One teacher respondent said: ‘Teaching music on a peripatetic basis offers a flexible working life and the opportunity to work in many different places with a wide age range.’
Almost half of the teachers surveyed (46%) undertake other paid work in the music profession, while one in five does other work unrelated to music. This reflects the portfolio nature of musicians’ and educators’ careers (see Fig 36). Less than a third (27%) undertake no other paid work than teaching, while over half of teachers working for Music Services and Music Education Hubs (56%) do other paid work in music.
37% of respondents are private teachers only, with another 10% exclusively teaching in schools. However, more than half are teaching in multiple environments, mainly privately and in school (43%).
With 85% doing some private teaching, this represents a significant way of working for many instrumental teachers. Those working in state primary schools (31%) teach the largest number of students on average (see Figs 38 and 39).
When we look at the total number of students, we find that 56% are taught in state schools, compared with 25% privately and 12% in independent schools.
While the vast majority of teachers surveyed teach students individually, those teaching in state schools and for Music Services and Music Education Hubs do significantly more group teaching (see Fig 41).
Just under 20% of those surveyed conduct whole-class ensembles where the most common instrument taught is recorder. Singing is also used extensively as a whole-class activity (see Fig 44). 60% stated that their class ensemble programmes last for a year and 19% stated they last only for a term.
When asked what proportion of students go on to take lessons after their whole-class ensemble experience, around one third of teachers did not know. Of those that did, only 18% of their students go on to take lessons on the same instrument. The proportion is smaller still (16%) when it comes to learners continuing lessons on a different instrument (see Figs 42 and 43). One interpretation of this is that the instruments available or offered to learners in the whole-class ensemble experience are not necessarily those which learners themselves would select if given a choice.
When asked to identify barriers that prevent children continuing to play or sing after participating in whole-class ensemble programmes, a majority of teachers (64%) cite the cost of instruments and lessons. An even greater percentage of those who teach in state schools (70%) believe cost is the primary reason why learners do not continue.
‘The satisfaction of playing well and other people enjoying it’
– A learner responding to what they enjoy most about making music.

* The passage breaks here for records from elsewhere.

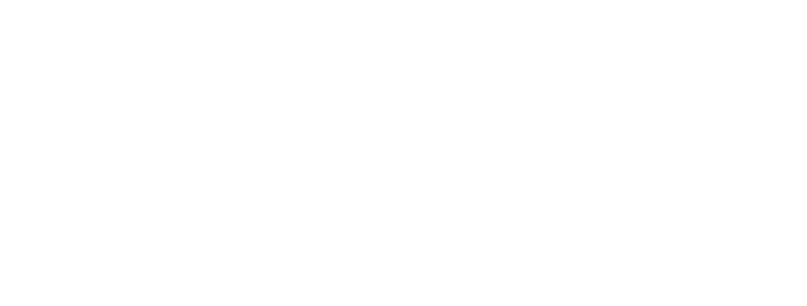
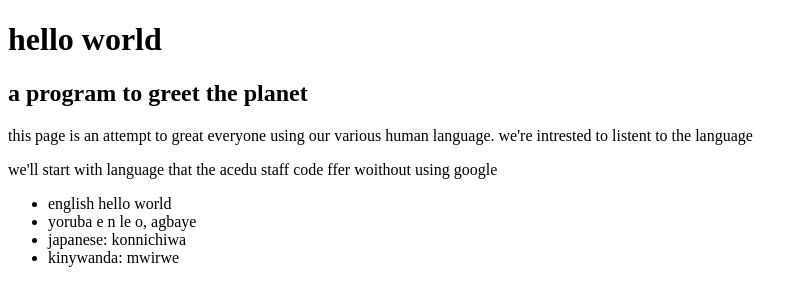
Before and after one commit to agbejeemma/hello-world, a plain HTML site: page index.html in a window 1280 px wide. Shown: the whole page, without its empty margins (0-807 px from the left). Drawn offline with Linux system fonts and the light colour scheme.

Commit message:
add 4 new laguage that say hello world

```diff
--- a/index.html
+++ b/index.html
@@ -7,5 +7,24 @@
 </head>
 <body>
 
+    <h1> hello world </h1>
+    <h2> a program to greet the planet</h2>
+   <!-- <h3>heading 3</h3>
+<h4> heading 4</h4>
+<h5> heading 5</h5>
+<h6>heading 6</h6>    -->
+<p>this page is an  attempt to great everyone using our various human language. we're intrested to  listent to the language</p>
+<p>we'll start with language that the acedu staff code ffer woithout using google</p>
+
+<ul>
+    <li>english hello world</li>
+
+    <li>yoruba e n le o, agbaye</li>
+
+    <li>japanese: konnichiwa</li>
+
+    <li>kinywanda: mwirwe</li>
+</ul>
+
 </body>
 </html>
```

Over the last five years, 31% of teachers say they’ve seen a decrease in student numbers. Many cite parents being unable to afford lessons and other activities competing for students’ attention.
These are significant issues for state primary and secondary school teachers. However, 39% have seen an increase in student numbers, mainly as a result of gaining students naturally by word of mouth or by increasing the number of hours they teach.

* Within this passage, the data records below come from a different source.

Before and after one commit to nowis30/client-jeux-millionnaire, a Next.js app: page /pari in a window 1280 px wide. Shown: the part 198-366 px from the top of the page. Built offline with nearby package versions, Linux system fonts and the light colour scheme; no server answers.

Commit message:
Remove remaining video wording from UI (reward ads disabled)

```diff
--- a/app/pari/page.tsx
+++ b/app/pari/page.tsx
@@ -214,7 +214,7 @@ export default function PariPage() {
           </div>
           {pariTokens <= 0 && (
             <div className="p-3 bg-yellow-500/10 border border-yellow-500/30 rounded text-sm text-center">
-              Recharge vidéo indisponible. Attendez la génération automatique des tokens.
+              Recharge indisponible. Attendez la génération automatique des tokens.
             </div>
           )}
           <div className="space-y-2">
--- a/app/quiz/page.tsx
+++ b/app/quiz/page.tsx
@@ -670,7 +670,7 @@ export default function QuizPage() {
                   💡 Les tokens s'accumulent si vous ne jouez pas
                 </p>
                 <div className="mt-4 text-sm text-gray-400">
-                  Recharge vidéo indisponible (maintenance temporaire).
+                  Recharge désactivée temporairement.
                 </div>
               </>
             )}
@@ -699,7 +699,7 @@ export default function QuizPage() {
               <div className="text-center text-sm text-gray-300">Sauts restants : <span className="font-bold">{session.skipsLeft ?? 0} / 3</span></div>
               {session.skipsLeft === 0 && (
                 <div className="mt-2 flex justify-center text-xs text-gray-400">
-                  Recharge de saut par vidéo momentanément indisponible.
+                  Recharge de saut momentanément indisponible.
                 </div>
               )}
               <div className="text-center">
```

Instrumental and singing teachers are remarkably fulfilled professionally, reflecting the rewarding nature of their work and their enjoyment of teaching. Peripatetic teaching can offer great flexibility around family life or within a diverse portfolio career, with the opportunity to work in different teaching environments. However, almost half of the teachers surveyed identify negative aspects of their work, with a lack of support from schools and parents plus poor motivation from students being among the most common. A large majority of those teaching whole-class ensembles see the cost of lessons and instruments as the principal barrier to learners continuing to play.